**Edit tracking data**:

--------

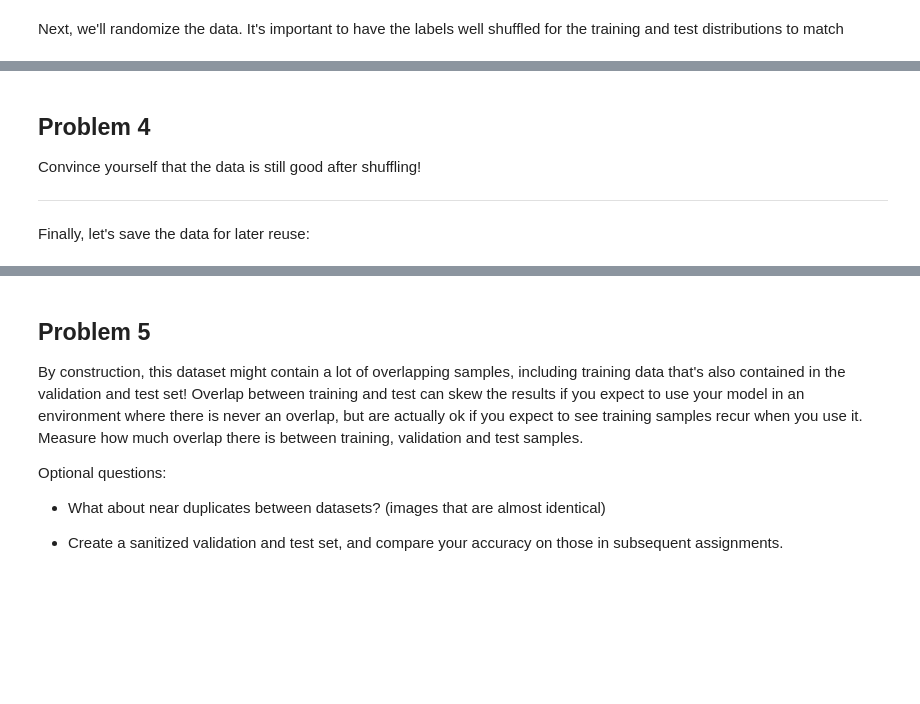
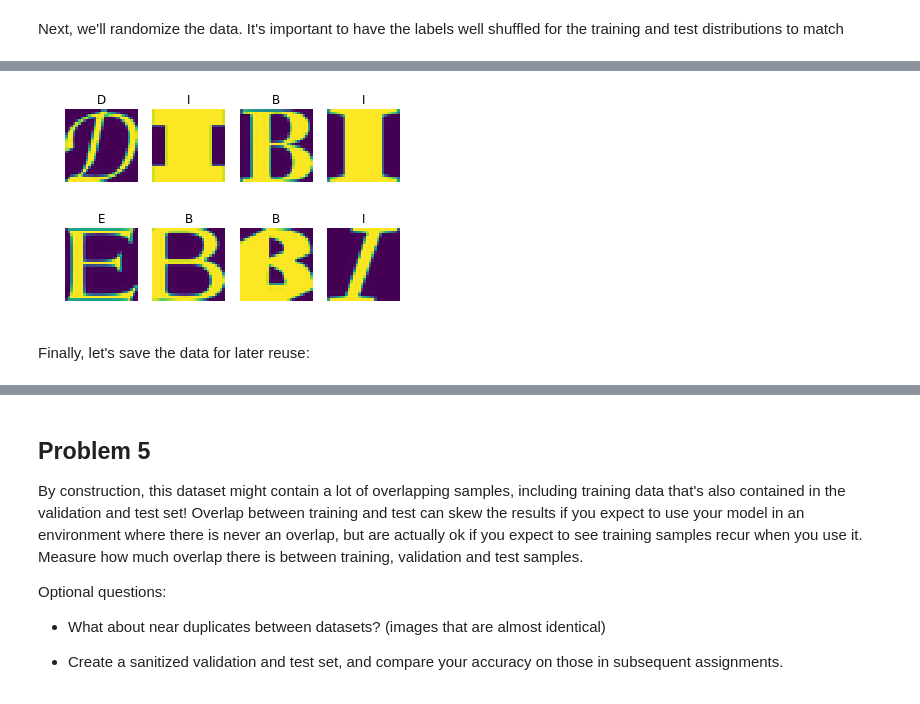
Before and after one commit to patadadeburro/deep_learning_uda730, a Jupyter notebook: assignement_1.ipynb, the cells around one changed output, grey strips where cells are left out. Saved outputs shown, nothing was run; the diff lists cells and outputs as text; code cells hidden in the pictures; blank space fills up the shorter version.

```diff
--- a/assignement_1.ipynb
+++ b/assignement_1.ipynb
@@ -496,11 +564,8 @@ valid_dataset, valid_labels = randomize(valid_dataset, valid_labels)
+# %%
+disp_sample_dataset(test_dataset, test_labels)
+# %% [output]
+[figure, added]
 # %% [markdown]
-## Problem 4
-
-
-Convince yourself that the data is still good after shuffling!
-
----
-
 Finally, let's save the data for later reuse:
 # %%
 pickle_file = os.path.join(data_root, 'notMNIST.pickle')
```
Also changed, not shown: parts of 13 cells of this notebook.
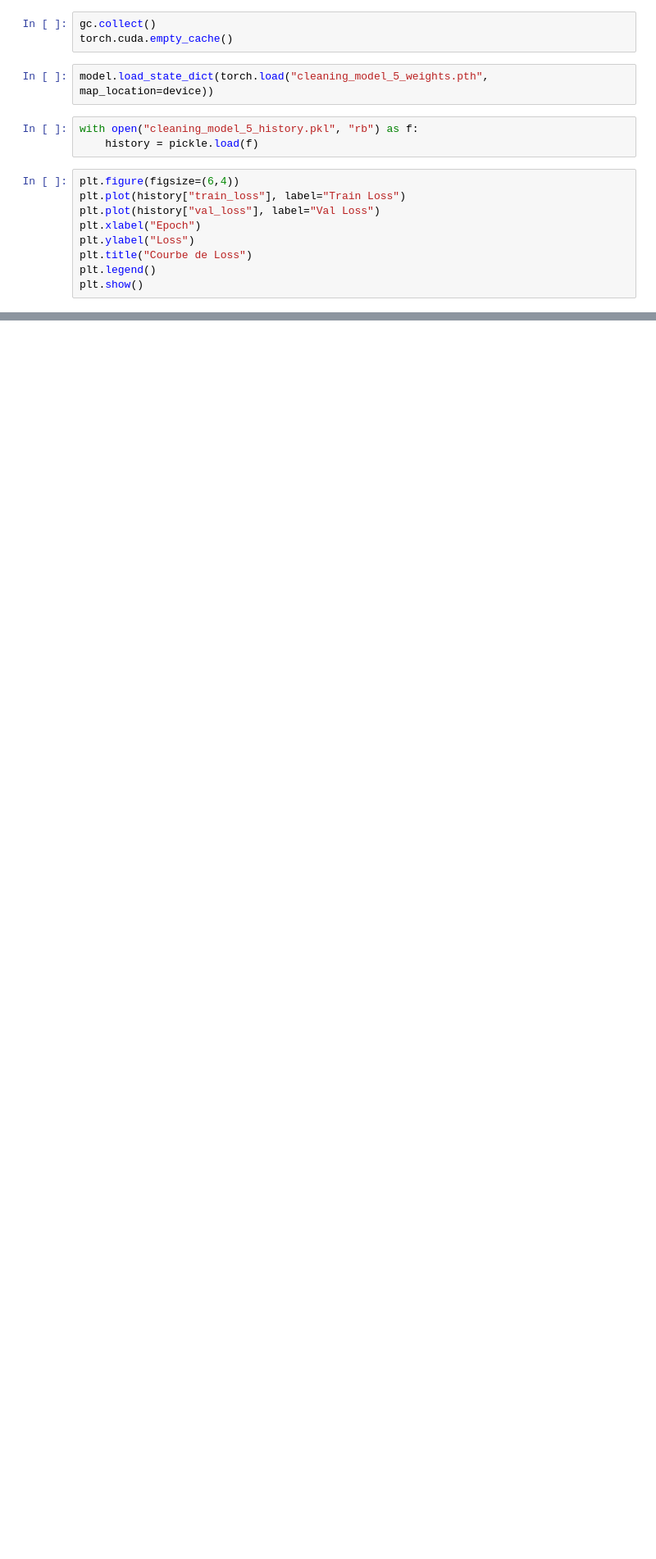
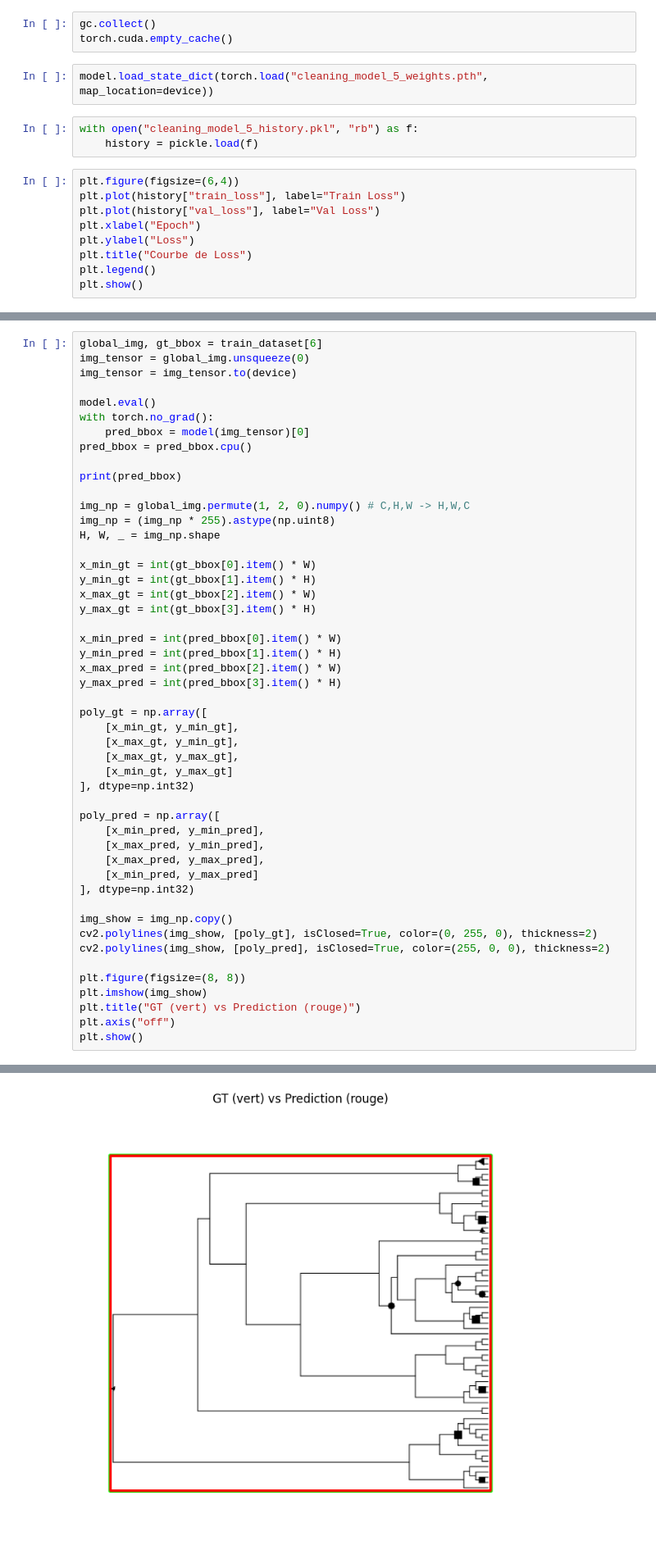
Before and after one commit to BDorian332/ITPT, a Jupyter notebook: dev/_notebooks/label_extraction_paddleocr.ipynb, the cells around one changed output, grey strips where cells are left out. Shown at 82% size. Drawn from its saved outputs; the diff is of its cells as text; blank space fills up the shorter version.

```diff
--- a/dev/_notebooks/label_extraction_paddleocr.ipynb
+++ b/dev/_notebooks/label_extraction_paddleocr.ipynb
@@ -2354,0 +2845,50 @@ plt.show()
+# %%
+global_img, gt_bbox = train_dataset[6]
+img_tensor = global_img.unsqueeze(0)
+img_tensor = img_tensor.to(device)
+
+model.eval()
+with torch.no_grad():
+    pred_bbox = model(img_tensor)[0]
+pred_bbox = pred_bbox.cpu()
+
+print(pred_bbox)
+
+img_np = global_img.permute(1, 2, 0).numpy() # C,H,W -> H,W,C
+img_np = (img_np * 255).astype(np.uint8)
+H, W, _ = img_np.shape
+
+x_min_gt = int(gt_bbox[0].item() * W)
+y_min_gt = int(gt_bbox[1].item() * H)
+x_max_gt = int(gt_bbox[2].item() * W)
+y_max_gt = int(gt_bbox[3].item() * H)
+
+x_min_pred = int(pred_bbox[0].item() * W)
+y_min_pred = int(pred_bbox[1].item() * H)
+x_max_pred = int(pred_bbox[2].item() * W)
+y_max_pred = int(pred_bbox[3].item() * H)
+
+poly_gt = np.array([
+    [x_min_gt, y_min_gt],
+    [x_max_gt, y_min_gt],
+    [x_max_gt, y_max_gt],
+    [x_min_gt, y_max_gt]
+], dtype=np.int32)
+
+poly_pred = np.array([
+    [x_min_pred, y_min_pred],
+    [x_max_pred, y_min_pred],
+    [x_max_pred, y_max_pred],
+    [x_min_pred, y_max_pred]
+], dtype=np.int32)
+
+img_show = img_np.copy()
+cv2.polylines(img_show, [poly_gt], isClosed=True, color=(0, 255, 0), thickness=2)
+cv2.polylines(img_show, [poly_pred], isClosed=True, color=(255, 0, 0), thickness=2)
+
+plt.figure(figsize=(8, 8))
+plt.imshow(img_show)
+plt.title("GT (vert) vs Prediction (rouge)")
+plt.axis("off")
+plt.show()
+# %% [output]
@@ -2354,0 +2896 @@ plt.show()
+[figure, added]
```
Also changed, not shown: parts of 37 cells of this notebook.
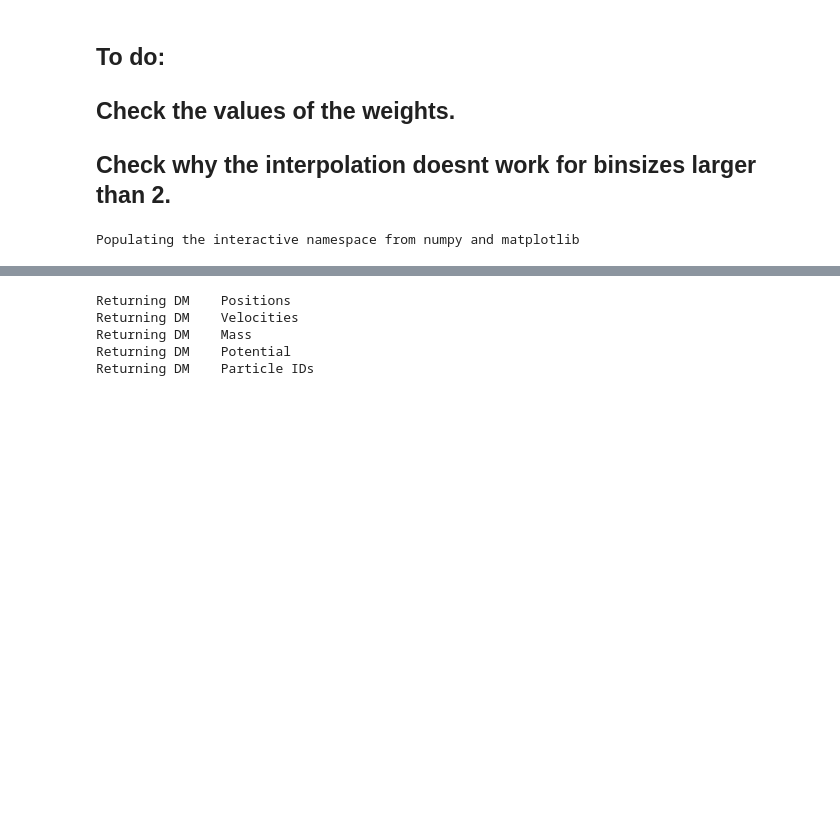
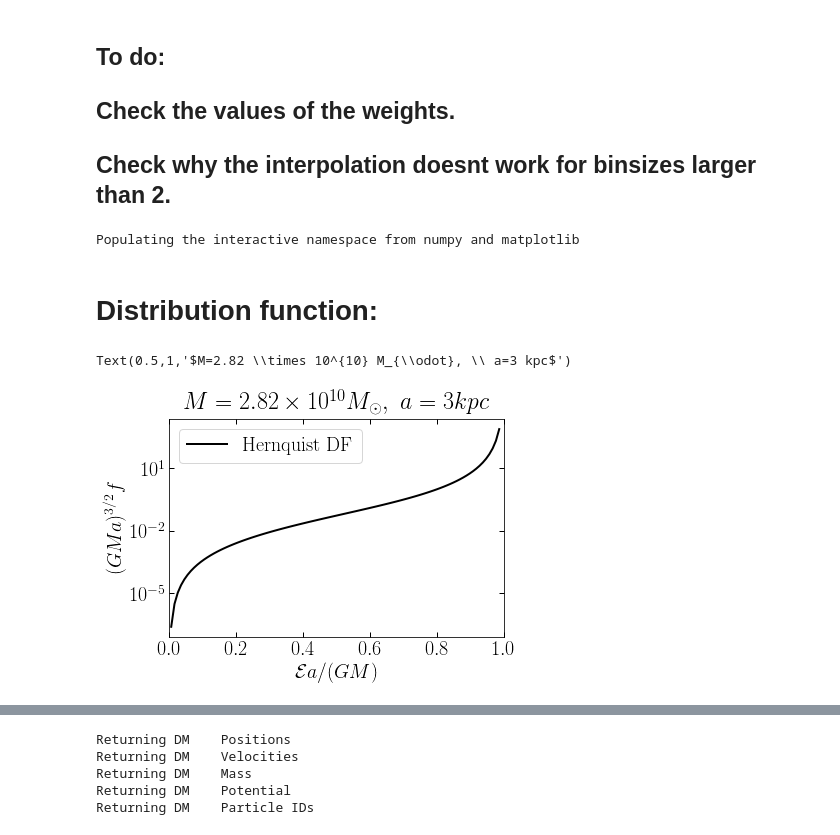
Before and after one commit to chervs/tracers_triaxial, a Jupyter notebook: test_Stracers.ipynb, the cells around one changed output, grey strips where cells are left out. Cells and saved outputs as stored; diff of their text form; code cells hidden in the pictures; blank space fills up the shorter version.

```diff
--- a/test_Stracers.ipynb
+++ b/test_Stracers.ipynb
@@ -162,3 +165,5 @@ def energies(r_part, Ep, v, n_rbins, n_ebins, m):
+# %% [markdown]
+# Distribution function:
 # %%
 def densities_derivatives(rbins, psi_bins, interp_bins=100, profile='Hernquist'):
     """
@@ -212 +241,47 @@ def distribution_function(psi, dnu2_dpsi2, epsilon):
     return factor*df
+# %%
+def df_hernquist(E, a, M,  G=4.30071e-6):
+    """
+    Computes the analytic DF for a Henrquist halo.
+    See equation 4.51 in Binney & Tremaine page 290.
+
+    Parameters:
+    -----------
+
+    Epsilon : numpy.array
+        Relative energy in (Km/s)**2, Epsion : - E = \Psi -1/2v^2
+    a : float
+       Hernquist scale radius.
+    M : Float
+        Mass of the halo in Msun.
+
+    G : float
+        Gravitational constant i units of Kpc*(Km/s)**2 / Msun
+
+
+
+
+    """
+
+    eps = E*a/(G*M)
+    #print(eps)
+    constants = 1/((2*np.pi)**3 * (G*M*a)**(3/2.))
+    factor1 = np.sqrt(eps)/(1-eps)**2
+    factor2 = (1-2*eps)*(8*eps**2-8*eps-3) + 3*np.arcsin(np.sqrt(eps))/np.sqrt(eps*(1-eps))
+
+    return constants*factor1*factor2
+# %%
+df_h = df_hernquist(eps_edges, 3, 2.82E10 )
+# %%
+semilogy(eps_edges*3/(2.82E10*4.30071e-6), df_h*(2.82E10*4.30071e-6*3)**(3/2.), c='k', lw=2, label='Hernquist DF')
+xlabel(r'$\mathcal{E} a / (GM)$')
+ylabel(r'$(GMa)^{3/2} f$')
+xlim(0, 1)
+legend()
+title(r'$M=2.82 \times 10^{10} M_{\odot}, \ a=3 kpc$')
+
+## Consistent with figure 4.2 in Binney and Tramaine.
+## Using the energies from the DM particle of the N-body simulation
+# %% [output]
+Text(0.5,1,'$M=2.82 \\times 10^{10} M_{\\odot}, \\ a=3 kpc$')
+[figure, added]
```
Also changed, not shown: parts of 23 cells of this notebook.
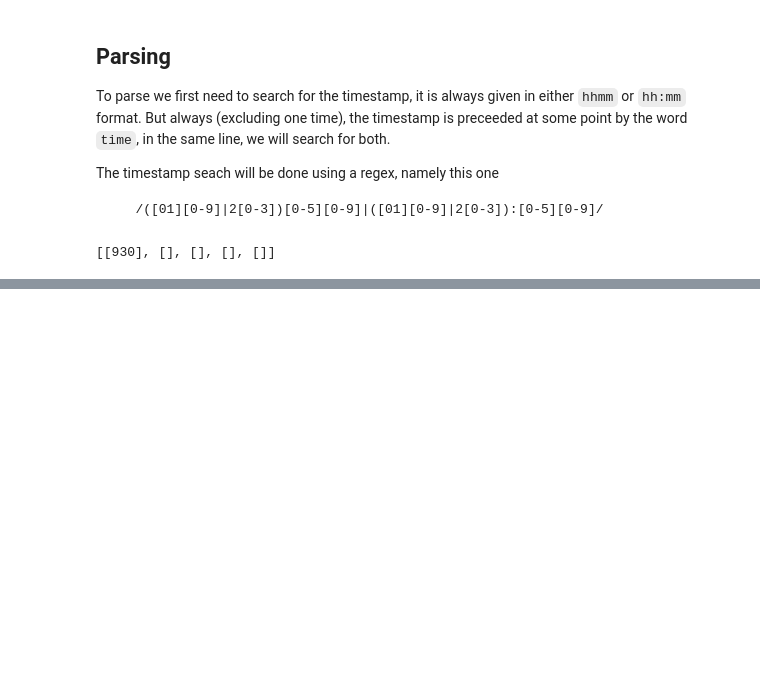
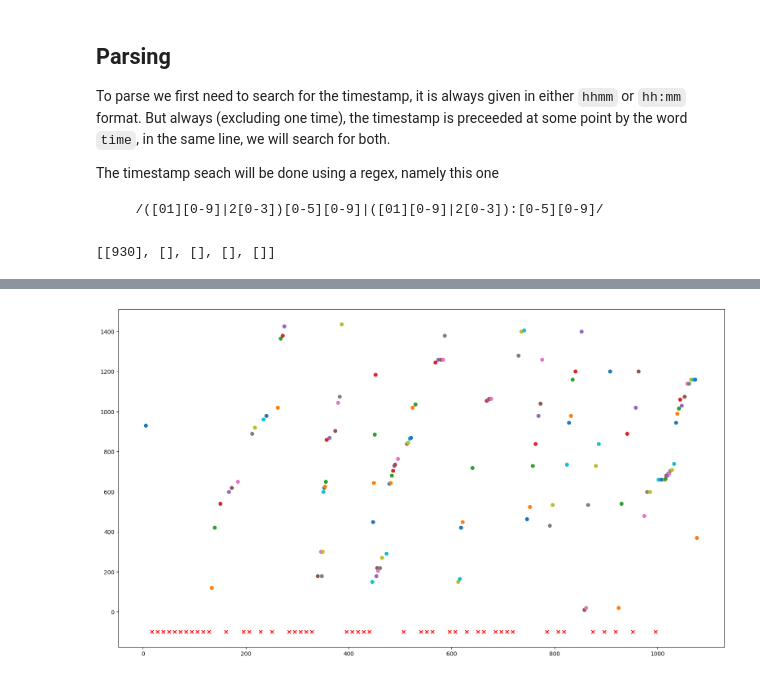
Before and after one commit to KekKom/WPAtaMS-Analyzer, a Jupyter notebook: analyzer.ipynb, the cells around one changed output, grey strips where cells are left out. Cells and saved outputs as stored; diff of their text form; code cells hidden in the pictures; blank space fills up the shorter version.

Commit message:
initial plotting done, just dots for now

```diff
--- a/analyzer.ipynb
+++ b/analyzer.ipynb
@@ -94,7 +96,7 @@ The timestamp seach will be done using a regex, namely this one
 # %%
 import re
 
-def toMinutes(timestamp:string)->int:
+def toMinutes(timestamp)->int:
     hours = int(timestamp[:2])
     minutes = int(timestamp[2:])
     return (60*hours)+minutes
@@ -117,0 +123,32 @@ timestamps[:5]
+# %%
+from matplotlib import pyplot as plt
+
+fig = plt.figure(figsize=(19.2,10.8))
+
+fig = plt.gcf()
+size = fig.get_size_inches()*fig.dpi
+
+unit = size[1].item()/len(timestamps)
+halfUnit = unit/2
+
+for chapterNumber,chapter in enumerate(timestamps):
+
+    xStart = unit*chapterNumber
+    xEnd = xStart+unit
+
+    if len(chapter) == 0:
+        # print(chapterNumber)
+        plt.scatter(xStart+halfUnit,-100,c='red',marker='x')
+    elif len(chapter) == 1:
+        plt.scatter(xStart+halfUnit,chapter[0])
+    else:
+        interUnit = unit/len(chapter)
+        for timestampNumer,timestamp in enumerate(chapter):
+            plt.scatter(xStart+(interUnit*timestampNumer),timestamp)
+
+
+
+
+plt.show()
+# %% [output]
+[figure, added]
```
Also changed, not shown: parts of 2 cells of this notebook.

--------

**Work to complete**: Reply with nothing except the number of lines in the records that include the word "item".

**Answer section**: 9